*** Opening of Data supplied ***

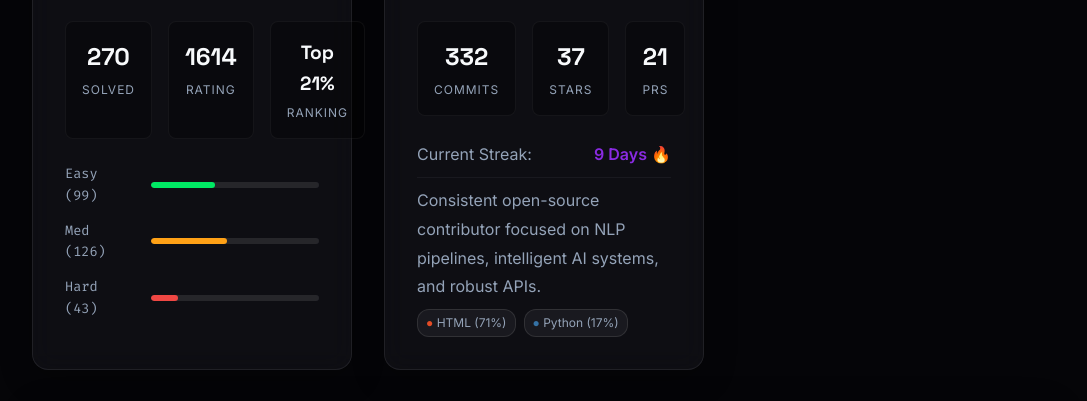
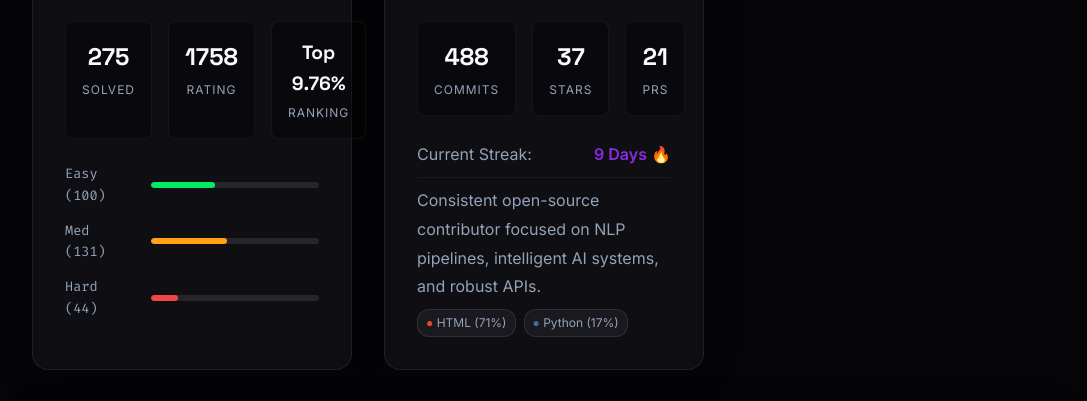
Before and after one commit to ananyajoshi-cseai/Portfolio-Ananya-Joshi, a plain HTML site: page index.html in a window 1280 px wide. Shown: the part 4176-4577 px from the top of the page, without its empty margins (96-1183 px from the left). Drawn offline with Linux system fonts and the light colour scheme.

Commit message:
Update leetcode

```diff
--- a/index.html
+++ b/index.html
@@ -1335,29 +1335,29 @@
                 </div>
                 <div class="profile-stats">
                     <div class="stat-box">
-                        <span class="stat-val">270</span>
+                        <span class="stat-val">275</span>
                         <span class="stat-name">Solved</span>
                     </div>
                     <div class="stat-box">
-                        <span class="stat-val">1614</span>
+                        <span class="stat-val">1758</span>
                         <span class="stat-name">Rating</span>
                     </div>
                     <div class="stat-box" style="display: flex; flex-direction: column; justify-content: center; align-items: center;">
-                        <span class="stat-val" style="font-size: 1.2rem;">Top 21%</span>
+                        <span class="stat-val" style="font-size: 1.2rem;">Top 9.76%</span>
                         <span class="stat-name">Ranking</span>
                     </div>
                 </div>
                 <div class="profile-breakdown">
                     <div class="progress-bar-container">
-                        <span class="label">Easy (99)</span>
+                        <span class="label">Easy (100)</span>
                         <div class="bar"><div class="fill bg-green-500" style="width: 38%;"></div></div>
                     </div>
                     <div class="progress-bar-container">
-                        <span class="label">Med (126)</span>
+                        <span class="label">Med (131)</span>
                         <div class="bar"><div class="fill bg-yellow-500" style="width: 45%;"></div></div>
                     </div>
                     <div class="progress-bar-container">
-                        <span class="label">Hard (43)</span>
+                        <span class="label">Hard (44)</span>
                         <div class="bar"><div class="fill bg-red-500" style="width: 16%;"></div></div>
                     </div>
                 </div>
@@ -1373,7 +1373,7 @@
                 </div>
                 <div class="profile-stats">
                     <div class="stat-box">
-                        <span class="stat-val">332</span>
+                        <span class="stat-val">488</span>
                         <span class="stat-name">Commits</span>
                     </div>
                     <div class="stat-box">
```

*** Close of Data supplied ***
*** Opening of Data supplied ***

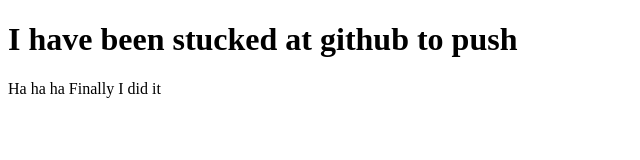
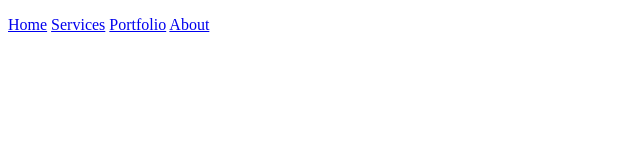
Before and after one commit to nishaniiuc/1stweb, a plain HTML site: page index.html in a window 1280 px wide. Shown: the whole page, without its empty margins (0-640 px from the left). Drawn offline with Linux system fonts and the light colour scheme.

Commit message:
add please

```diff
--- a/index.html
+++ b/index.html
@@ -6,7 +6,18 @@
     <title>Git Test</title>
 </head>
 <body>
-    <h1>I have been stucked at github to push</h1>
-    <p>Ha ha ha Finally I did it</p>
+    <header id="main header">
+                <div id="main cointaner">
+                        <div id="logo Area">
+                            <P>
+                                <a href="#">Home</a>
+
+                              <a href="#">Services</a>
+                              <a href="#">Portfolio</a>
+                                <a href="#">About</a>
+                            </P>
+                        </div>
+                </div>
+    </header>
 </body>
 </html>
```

*** Close of Data supplied ***

→ **Exercise aim**
Scan the listing for the word "href". Copy every line in which it appears.

→ **Exercise response**
+                                <a href="#">Home</a>
+                              <a href="#">Services</a>
+                              <a href="#">Portfolio</a>
+                                <a href="#">About</a>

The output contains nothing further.